Instead, she can avoid the problem altogether by letting the waitperson know at the start of the meal to bring the bill to her. Alternatively, she can arrange payment of the bill ahead of time with the restaurant. Or she can excuse herself near the end of the meal, give her credit card to the waitperson and ask that the bill be ready for her to sign (with 20% added for a tip) when she comes back to the table. I like the idea of either arranging for payment ahead of time or having the waitperson prepare the credit card slip for signing while she is away from the table because those options remove ever having the bill arrive at the table. It also skips the processes of figuring the tax and signing the bill, which take her focus away from her guest.
While the “Who Pays Rule” clearly assigns the payment responsibility to the host who does the inviting, what is the protocol when several people all go out together and no one is the clear host? In such a case the bill is going to be split. The best option is to ask for separate checks. The key to success here is to make the request before the waitperson starts taking orders so the orders can be written on separate slips. If separate checks aren’t possible or weren’t requested ahead of time, then, when the bill arrives, the group can ask that it be split evenly, with each person paying his or her own share.
The potentially awkward situation here is when one person orders an inexpensive salad and everyone else has a three-course meal.

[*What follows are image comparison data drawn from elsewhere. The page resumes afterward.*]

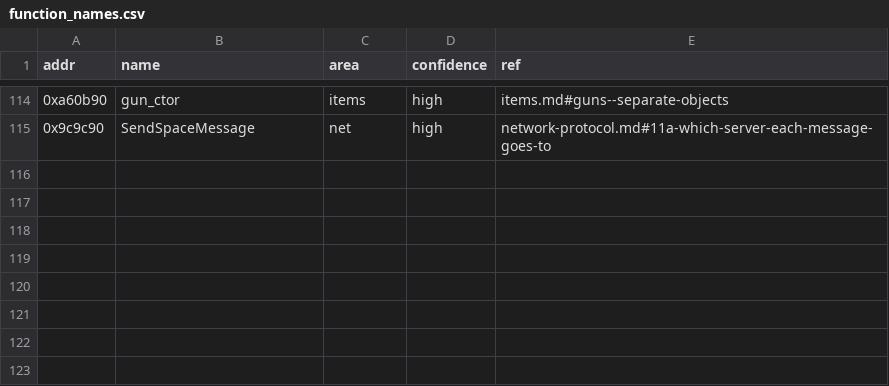
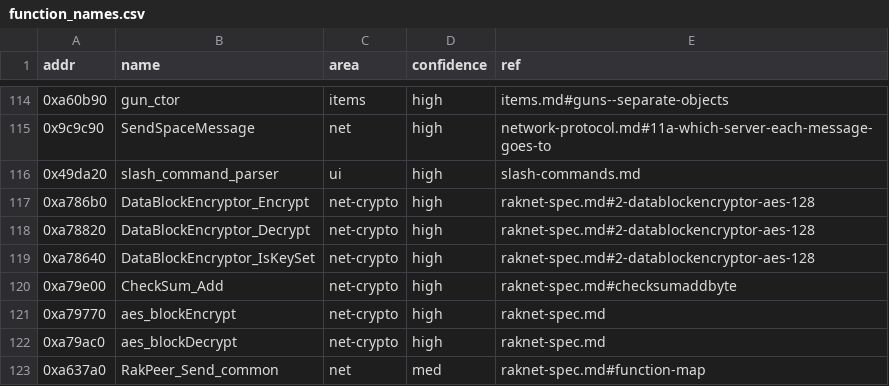
Before and after one commit to codertao/JumpgateAnalysis, a CSV file: notes/function_names.csv, drawn as a sheet; only a part is shown, gaps mark what is left out; the diff names each change by its address in the sheet, - before the commit and + after, or states it on an @@ line.

Commit message:
Additional raknet notes, update Msb32 to allow easy redirect of server IP for testing

```diff
--- a/notes/function_names.csv
+++ b/notes/function_names.csv
+row 116: 0x49da20 | slash_command_parser | ui | high | slash-commands.md
+row 117: 0xa786b0 | DataBlockEncryptor_Encrypt | net-crypto | high | raknet-spec.md#2-datablockencryptor-aes-128
+row 118: 0xa78820 | DataBlockEncryptor_Decrypt | net-crypto | high | raknet-spec.md#2-datablockencryptor-aes-128
+row 119: 0xa78640 | DataBlockEncryptor_IsKeySet | net-crypto | high | raknet-spec.md#2-datablockencryptor-aes-128
+row 120: 0xa79e00 | CheckSum_Add | net-crypto | high | raknet-spec.md#checksumaddbyte
+row 121: 0xa79770 | aes_blockEncrypt | net-crypto | high | raknet-spec.md
+row 122: 0xa79ac0 | aes_blockDecrypt | net-crypto | high | raknet-spec.md
+row 123: 0xa637a0 | RakPeer_Send_common | net | med | raknet-spec.md#function-map
```
Also changed, not shown: notes/functions.csv, 7 other files.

The salad-eating person is left with two options: either saying nothing and paying a disproportionate share or having to speak up and be perceived as complaining. The considerate alternative is for one of the people who ordered the three-course meal to suggest an unequal but fair split of the bill. Problem solved and everyone can enjoy having spent time together.
Bottom line: When you are a guest, let your host pay the check; when you’re in a group, be aware if there are any inequalities in the meal or drinks orders and adjust the payment split accordingly.
If you have a business etiquette question, please email it to firstname.lastname@example.org. You can hear more Emily Post etiquette advice on the Awesome Etiquette podcast featuring Lizzie Post and Dan Post Senning. Listen and subscribe at infiniteguest.org.
Peter Post’s newest book, The Unwritten Rules of Golf, Morrow, is available at emilypost.com.
Since 2004, Peter Post has tackled etiquette issues in The Boston Sunday Globe’s weekly business etiquette advice column, Etiquette at Work. Post is the co-author of “The Etiquette Advantage in Business” and conducts business etiquette seminars across the country. In October 2003 his book “Essential Manners For Men” was released and quickly became a New York Times best seller. He is also the author of “Essential Manners for Couples,” “Playing Through–A Guide to the Unwritten Rules of Golf,” and co-author of “A Wedding Like No Other.” Post is Emily Post’s great-grandson. His media appearances include “CBS Sunday Morning,” CBS’s “The Early Show,” NBC’s “Today,” ABC’s “Good Morning America,” and “Fox News.” Follow Post: @PeterLPost.